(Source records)
------------------------------------------------------------

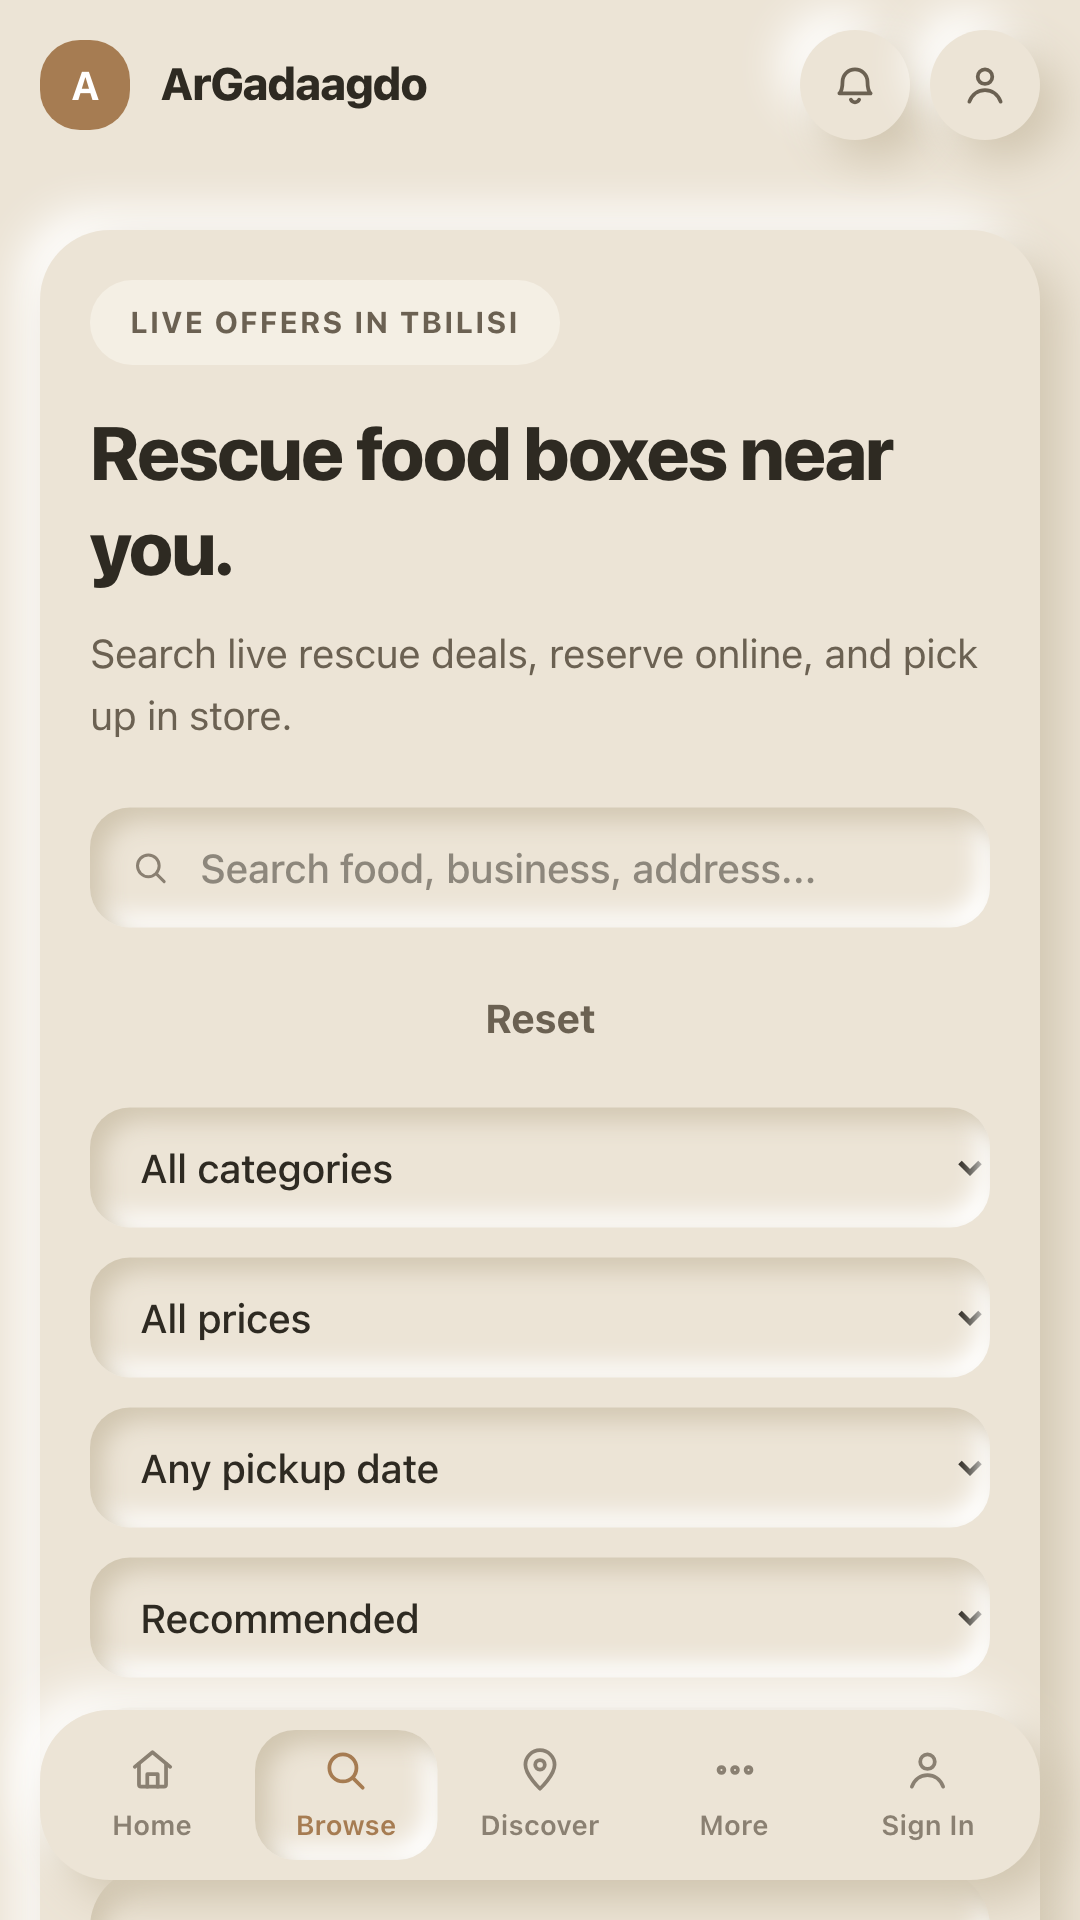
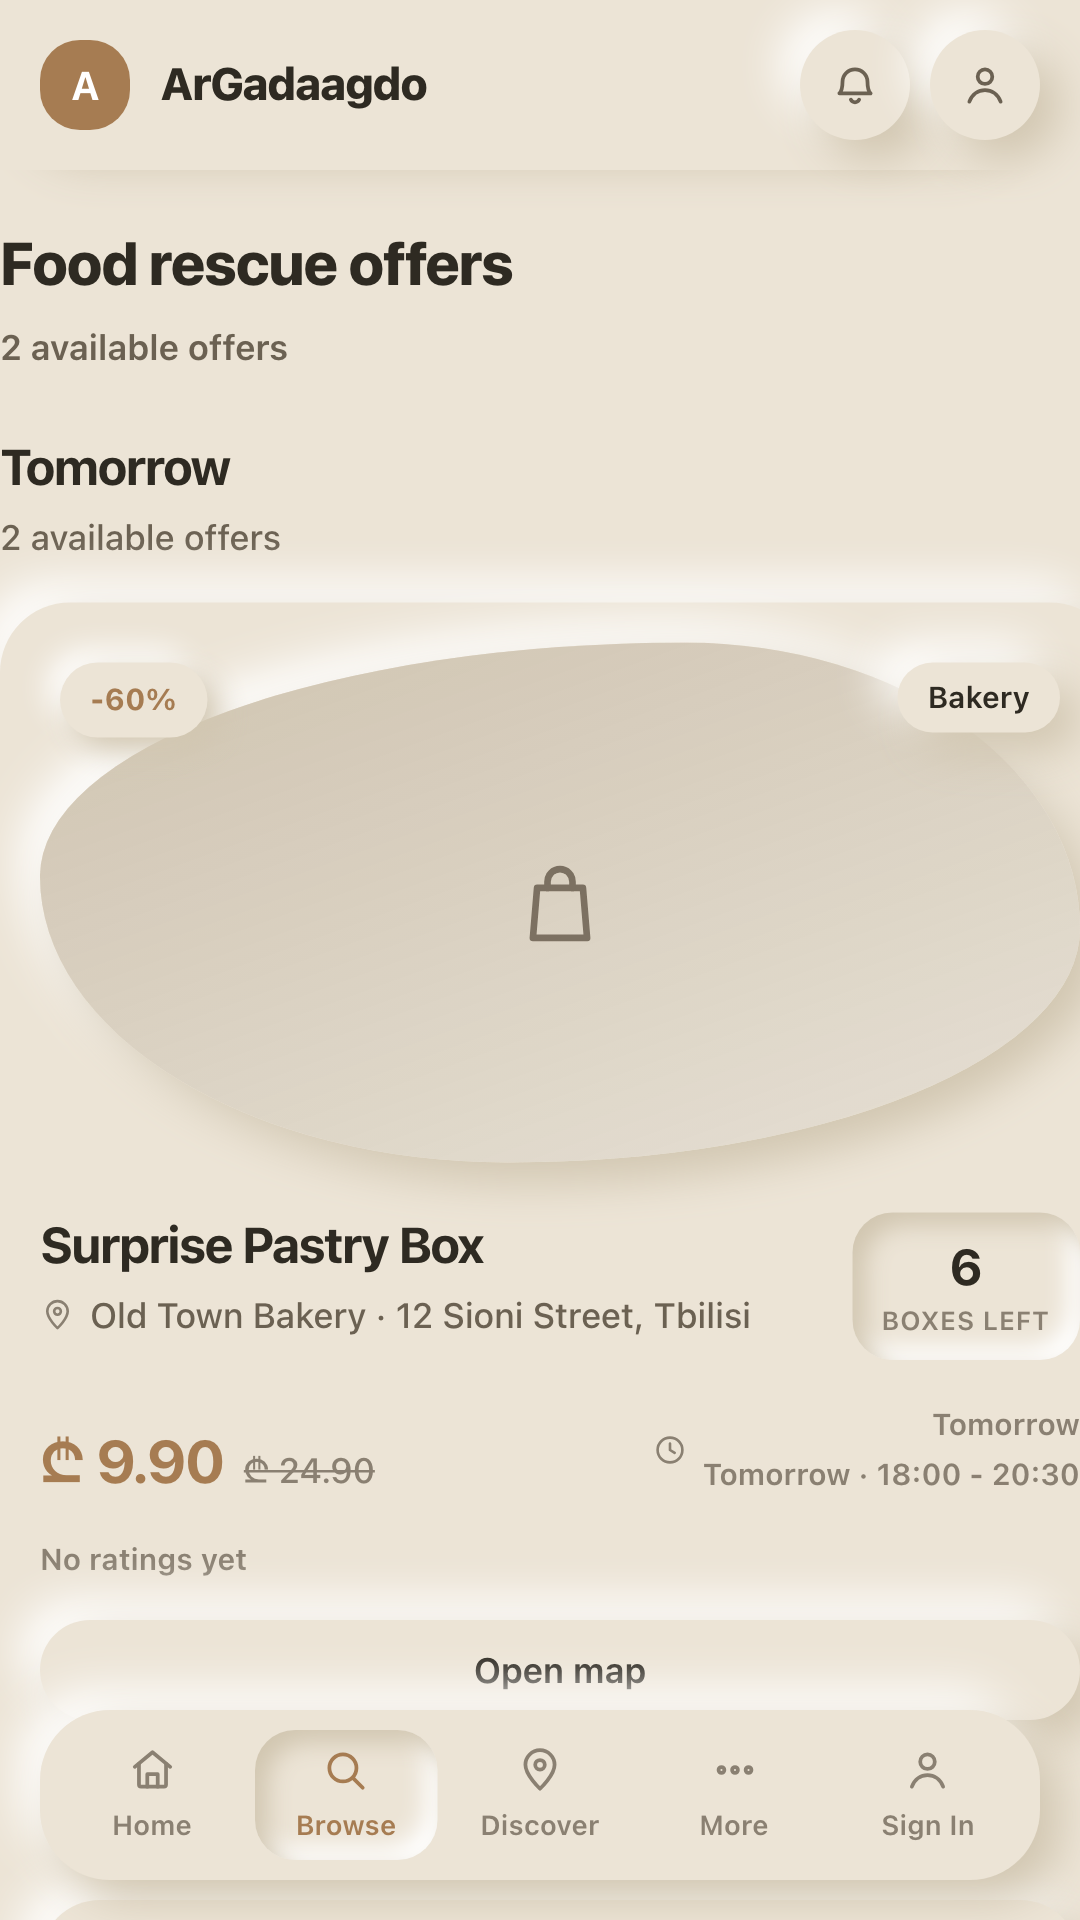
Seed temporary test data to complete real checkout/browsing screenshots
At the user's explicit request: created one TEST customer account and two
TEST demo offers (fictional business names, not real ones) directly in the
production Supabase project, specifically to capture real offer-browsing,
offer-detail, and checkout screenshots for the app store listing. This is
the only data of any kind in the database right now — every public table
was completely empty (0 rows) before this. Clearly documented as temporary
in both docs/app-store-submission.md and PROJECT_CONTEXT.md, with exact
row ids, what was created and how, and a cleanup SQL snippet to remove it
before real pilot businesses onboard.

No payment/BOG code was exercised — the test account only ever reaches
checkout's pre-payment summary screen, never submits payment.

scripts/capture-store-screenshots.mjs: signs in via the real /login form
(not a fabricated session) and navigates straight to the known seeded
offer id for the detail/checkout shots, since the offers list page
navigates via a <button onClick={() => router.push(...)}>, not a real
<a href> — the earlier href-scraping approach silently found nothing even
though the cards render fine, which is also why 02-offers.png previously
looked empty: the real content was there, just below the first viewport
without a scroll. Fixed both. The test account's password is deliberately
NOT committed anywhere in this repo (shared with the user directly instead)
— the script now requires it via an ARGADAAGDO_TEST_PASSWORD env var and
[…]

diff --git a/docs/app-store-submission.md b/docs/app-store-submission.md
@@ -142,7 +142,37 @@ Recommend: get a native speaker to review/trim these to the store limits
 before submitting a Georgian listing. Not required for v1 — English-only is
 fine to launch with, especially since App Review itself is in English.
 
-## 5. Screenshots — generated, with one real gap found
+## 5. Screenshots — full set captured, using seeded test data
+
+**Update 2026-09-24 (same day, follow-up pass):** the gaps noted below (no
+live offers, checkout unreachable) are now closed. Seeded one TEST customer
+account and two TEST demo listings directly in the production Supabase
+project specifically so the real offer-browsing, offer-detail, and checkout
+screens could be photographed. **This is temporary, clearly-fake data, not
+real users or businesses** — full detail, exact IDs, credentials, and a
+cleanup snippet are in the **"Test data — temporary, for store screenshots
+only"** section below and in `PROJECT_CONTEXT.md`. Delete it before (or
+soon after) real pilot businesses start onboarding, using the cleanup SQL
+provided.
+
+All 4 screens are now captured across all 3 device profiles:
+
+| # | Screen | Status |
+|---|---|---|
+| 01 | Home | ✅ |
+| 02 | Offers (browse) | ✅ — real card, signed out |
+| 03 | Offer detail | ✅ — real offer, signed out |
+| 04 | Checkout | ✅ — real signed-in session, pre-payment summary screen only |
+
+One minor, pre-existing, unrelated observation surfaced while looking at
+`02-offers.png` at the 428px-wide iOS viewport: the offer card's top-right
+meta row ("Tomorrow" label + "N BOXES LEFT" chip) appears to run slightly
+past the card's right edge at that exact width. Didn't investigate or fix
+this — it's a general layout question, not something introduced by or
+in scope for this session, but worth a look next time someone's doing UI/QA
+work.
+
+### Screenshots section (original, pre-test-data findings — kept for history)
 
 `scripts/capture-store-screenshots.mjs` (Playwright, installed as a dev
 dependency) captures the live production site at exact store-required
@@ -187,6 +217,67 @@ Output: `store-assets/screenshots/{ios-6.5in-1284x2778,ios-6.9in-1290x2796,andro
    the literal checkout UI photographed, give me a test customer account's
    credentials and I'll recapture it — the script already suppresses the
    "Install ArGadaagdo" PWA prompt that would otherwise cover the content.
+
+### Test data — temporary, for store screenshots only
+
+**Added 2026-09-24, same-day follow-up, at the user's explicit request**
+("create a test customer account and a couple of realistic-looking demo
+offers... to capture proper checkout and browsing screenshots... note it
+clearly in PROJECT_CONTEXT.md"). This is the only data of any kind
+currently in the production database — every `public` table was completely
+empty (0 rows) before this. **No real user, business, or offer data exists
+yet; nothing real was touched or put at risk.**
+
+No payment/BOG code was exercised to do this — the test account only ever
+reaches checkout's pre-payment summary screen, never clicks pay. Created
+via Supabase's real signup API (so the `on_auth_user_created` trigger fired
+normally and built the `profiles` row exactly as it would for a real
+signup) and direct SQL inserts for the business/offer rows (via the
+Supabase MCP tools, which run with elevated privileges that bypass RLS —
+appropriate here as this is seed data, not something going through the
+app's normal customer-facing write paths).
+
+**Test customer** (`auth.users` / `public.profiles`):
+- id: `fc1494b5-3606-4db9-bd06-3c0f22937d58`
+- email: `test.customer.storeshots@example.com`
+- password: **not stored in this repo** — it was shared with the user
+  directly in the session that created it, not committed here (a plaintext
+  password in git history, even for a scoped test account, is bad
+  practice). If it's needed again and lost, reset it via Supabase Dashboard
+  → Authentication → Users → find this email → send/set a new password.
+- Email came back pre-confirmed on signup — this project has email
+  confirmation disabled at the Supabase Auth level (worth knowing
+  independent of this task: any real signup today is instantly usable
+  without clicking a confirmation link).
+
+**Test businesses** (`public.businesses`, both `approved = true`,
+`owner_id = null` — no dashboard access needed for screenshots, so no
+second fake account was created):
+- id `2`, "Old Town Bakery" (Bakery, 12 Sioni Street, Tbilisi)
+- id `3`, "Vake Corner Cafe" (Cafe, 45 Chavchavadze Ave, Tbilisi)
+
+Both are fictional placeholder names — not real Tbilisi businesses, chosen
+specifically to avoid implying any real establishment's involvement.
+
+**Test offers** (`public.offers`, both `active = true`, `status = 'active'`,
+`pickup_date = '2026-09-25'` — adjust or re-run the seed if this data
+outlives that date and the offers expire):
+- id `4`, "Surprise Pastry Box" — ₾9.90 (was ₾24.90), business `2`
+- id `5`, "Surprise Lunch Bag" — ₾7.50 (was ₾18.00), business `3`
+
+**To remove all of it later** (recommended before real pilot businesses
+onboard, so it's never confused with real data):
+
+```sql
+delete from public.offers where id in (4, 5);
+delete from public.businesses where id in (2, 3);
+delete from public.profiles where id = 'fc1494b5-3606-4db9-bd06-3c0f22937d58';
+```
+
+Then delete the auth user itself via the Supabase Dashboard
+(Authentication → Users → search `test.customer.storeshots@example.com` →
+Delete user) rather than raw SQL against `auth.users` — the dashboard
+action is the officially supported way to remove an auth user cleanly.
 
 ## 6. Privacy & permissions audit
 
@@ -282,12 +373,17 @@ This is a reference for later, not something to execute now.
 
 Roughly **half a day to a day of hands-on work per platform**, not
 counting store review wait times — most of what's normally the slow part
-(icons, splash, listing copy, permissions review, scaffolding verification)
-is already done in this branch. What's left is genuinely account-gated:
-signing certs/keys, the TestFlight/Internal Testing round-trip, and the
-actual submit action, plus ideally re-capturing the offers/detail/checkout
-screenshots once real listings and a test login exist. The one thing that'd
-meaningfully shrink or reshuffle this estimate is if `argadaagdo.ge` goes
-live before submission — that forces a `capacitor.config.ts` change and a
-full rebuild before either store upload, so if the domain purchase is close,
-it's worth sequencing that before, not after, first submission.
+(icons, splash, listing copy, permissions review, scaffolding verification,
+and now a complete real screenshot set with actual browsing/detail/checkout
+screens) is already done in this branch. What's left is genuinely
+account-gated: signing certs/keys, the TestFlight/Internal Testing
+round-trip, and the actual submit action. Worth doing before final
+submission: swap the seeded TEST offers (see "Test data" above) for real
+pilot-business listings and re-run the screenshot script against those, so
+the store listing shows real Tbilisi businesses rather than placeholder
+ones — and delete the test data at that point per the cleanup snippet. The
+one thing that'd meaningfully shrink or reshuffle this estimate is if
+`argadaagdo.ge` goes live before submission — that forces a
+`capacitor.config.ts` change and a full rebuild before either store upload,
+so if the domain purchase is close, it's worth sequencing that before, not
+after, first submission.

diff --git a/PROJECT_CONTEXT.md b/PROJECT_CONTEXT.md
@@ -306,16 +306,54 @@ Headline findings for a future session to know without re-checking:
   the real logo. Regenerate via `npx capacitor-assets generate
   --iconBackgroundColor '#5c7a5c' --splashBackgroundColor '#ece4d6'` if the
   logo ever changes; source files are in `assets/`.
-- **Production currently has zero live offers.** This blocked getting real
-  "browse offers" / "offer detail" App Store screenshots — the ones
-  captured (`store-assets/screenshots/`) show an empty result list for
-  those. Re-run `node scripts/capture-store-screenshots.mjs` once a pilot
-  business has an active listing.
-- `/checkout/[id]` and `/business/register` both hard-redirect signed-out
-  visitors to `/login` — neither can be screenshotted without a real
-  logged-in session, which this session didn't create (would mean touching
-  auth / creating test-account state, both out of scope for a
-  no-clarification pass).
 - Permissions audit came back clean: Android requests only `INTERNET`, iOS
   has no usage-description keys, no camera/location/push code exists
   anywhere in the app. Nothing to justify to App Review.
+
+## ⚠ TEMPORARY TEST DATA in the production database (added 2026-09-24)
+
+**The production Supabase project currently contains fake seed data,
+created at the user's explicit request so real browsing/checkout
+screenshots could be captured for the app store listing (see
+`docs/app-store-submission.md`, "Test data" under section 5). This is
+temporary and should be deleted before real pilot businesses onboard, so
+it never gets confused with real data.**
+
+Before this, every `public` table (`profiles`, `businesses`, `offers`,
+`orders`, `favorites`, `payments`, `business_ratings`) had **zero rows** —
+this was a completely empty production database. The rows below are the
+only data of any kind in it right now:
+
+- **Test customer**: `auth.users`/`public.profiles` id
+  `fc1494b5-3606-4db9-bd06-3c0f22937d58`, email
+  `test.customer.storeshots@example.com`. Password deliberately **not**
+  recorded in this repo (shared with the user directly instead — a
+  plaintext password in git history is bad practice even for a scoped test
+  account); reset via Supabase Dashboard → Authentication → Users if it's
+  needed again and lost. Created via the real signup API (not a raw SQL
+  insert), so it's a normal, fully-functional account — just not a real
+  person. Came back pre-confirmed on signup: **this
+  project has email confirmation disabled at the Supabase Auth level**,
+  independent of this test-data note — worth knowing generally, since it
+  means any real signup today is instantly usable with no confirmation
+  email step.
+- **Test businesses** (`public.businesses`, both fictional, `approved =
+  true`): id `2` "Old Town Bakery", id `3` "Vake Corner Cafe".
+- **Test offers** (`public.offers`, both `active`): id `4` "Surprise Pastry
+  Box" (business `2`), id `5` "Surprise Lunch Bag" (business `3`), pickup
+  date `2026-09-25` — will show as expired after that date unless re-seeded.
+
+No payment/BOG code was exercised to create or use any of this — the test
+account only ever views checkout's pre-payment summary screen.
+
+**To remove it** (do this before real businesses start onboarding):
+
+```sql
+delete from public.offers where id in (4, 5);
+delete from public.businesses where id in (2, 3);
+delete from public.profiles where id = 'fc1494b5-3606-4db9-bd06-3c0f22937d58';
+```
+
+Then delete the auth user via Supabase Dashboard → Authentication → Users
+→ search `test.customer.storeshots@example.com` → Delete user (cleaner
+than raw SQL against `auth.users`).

------------------------------------------------------------

_THE PROBLEM_
Leave out every line above except those from the line with "snippet are in" up to and including the line with "dependency) captures the", and copy those exactly.

_REPLY_
+cleanup snippet are in the **"Test data — temporary, for store screenshots
+only"** section below and in `PROJECT_CONTEXT.md`. Delete it before (or
+soon after) real pilot businesses start onboarding, using the cleanup SQL
+provided.
+
+All 4 screens are now captured across all 3 device profiles:
+
+| # | Screen | Status |
+|---|---|---|
+| 01 | Home | ✅ |
+| 02 | Offers (browse) | ✅ — real card, signed out |
+| 03 | Offer detail | ✅ — real offer, signed out |
+| 04 | Checkout | ✅ — real signed-in session, pre-payment summary screen only |
+
+One minor, pre-existing, unrelated observation surfaced while looking at
+`02-offers.png` at the 428px-wide iOS viewport: the offer card's top-right
+meta row ("Tomorrow" label + "N BOXES LEFT" chip) appears to run slightly
+past the card's right edge at that exact width. Didn't investigate or fix
+this — it's a general layout question, not something introduced by or
+in scope for this session, but worth a look next time someone's doing UI/QA
+work.
+
+### Screenshots section (original, pre-test-data findings — kept for history)
 
 `scripts/capture-store-screenshots.mjs` (Playwright, installed as a dev
 dependency) captures the live production site at exact store-required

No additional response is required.